Data:
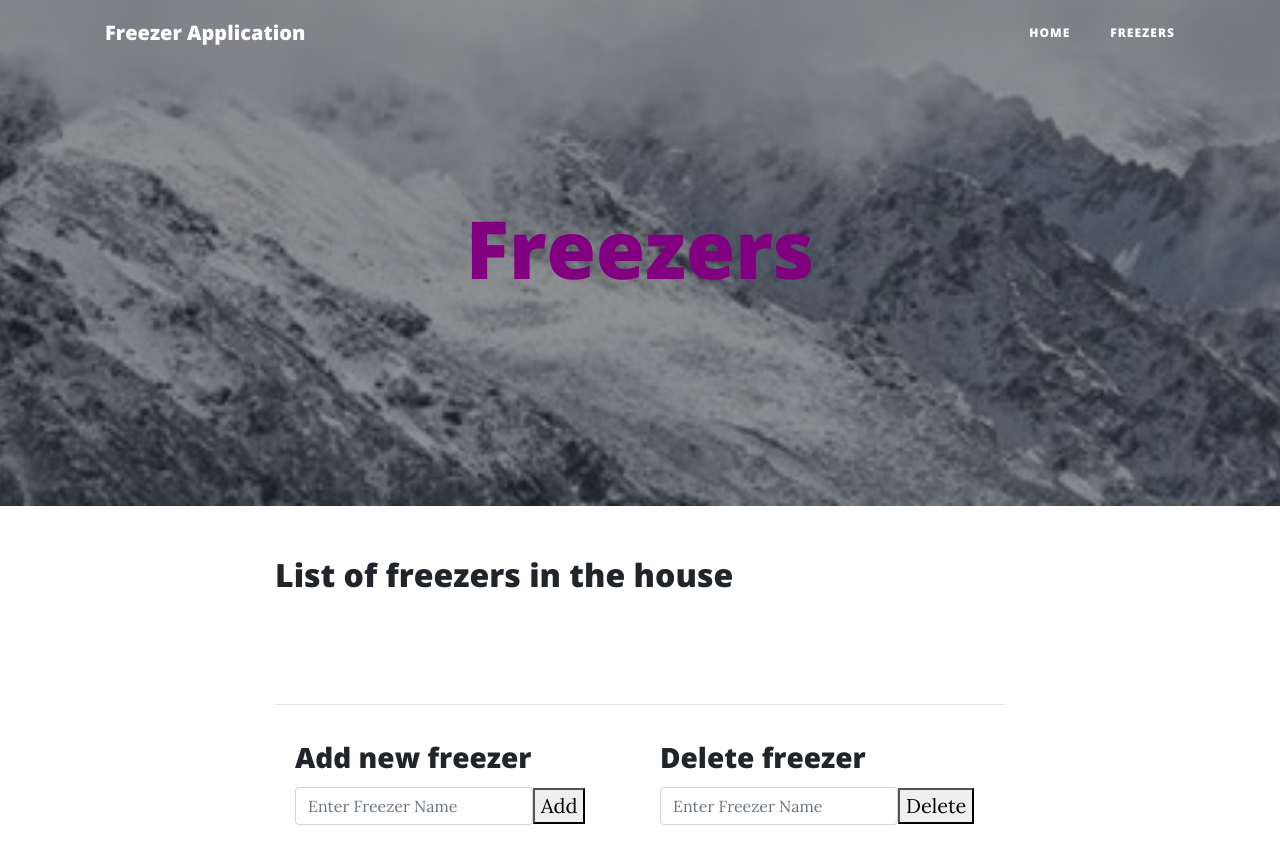
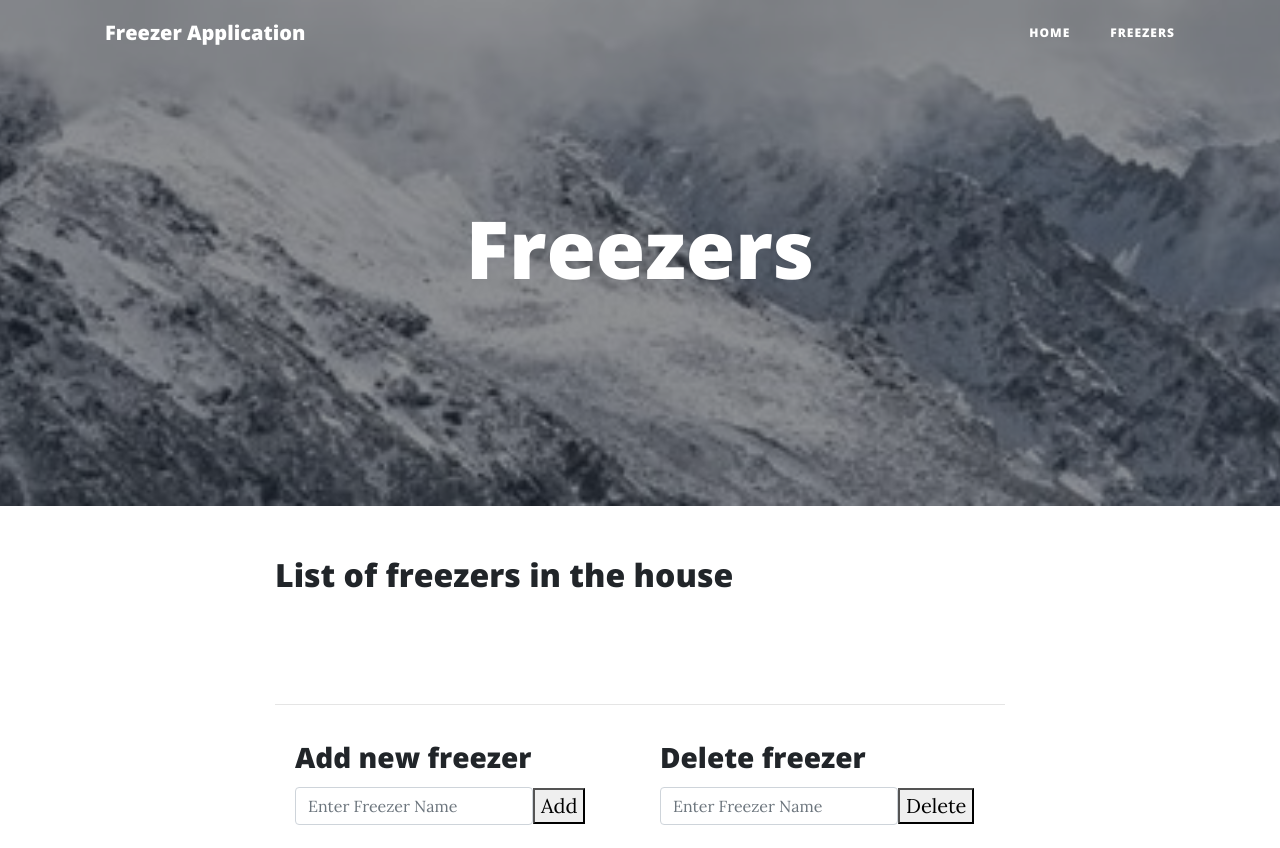
Before and after one commit to RebekahZoe/FreezerAppFEDevOps, a plain HTML site: page Freezer.html in a window 1280 px wide. Shown: the top 848 px of the page. Drawn offline with nearby package versions, Linux system fonts and the light colour scheme; no server answers.

Commit message:
Update Card.css

```diff
--- a/css/Card.css
+++ b/css/Card.css
@@ -13,6 +13,3 @@ ul{
     border: 0;
     border-top: 1px solid;
 }
-.freezer{
-    color:purple;
-}
```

What is needed: Among the records above, find each line holding "Card" and list it.

The completed task:
Update Card.css
--- a/css/Card.css
+++ b/css/Card.css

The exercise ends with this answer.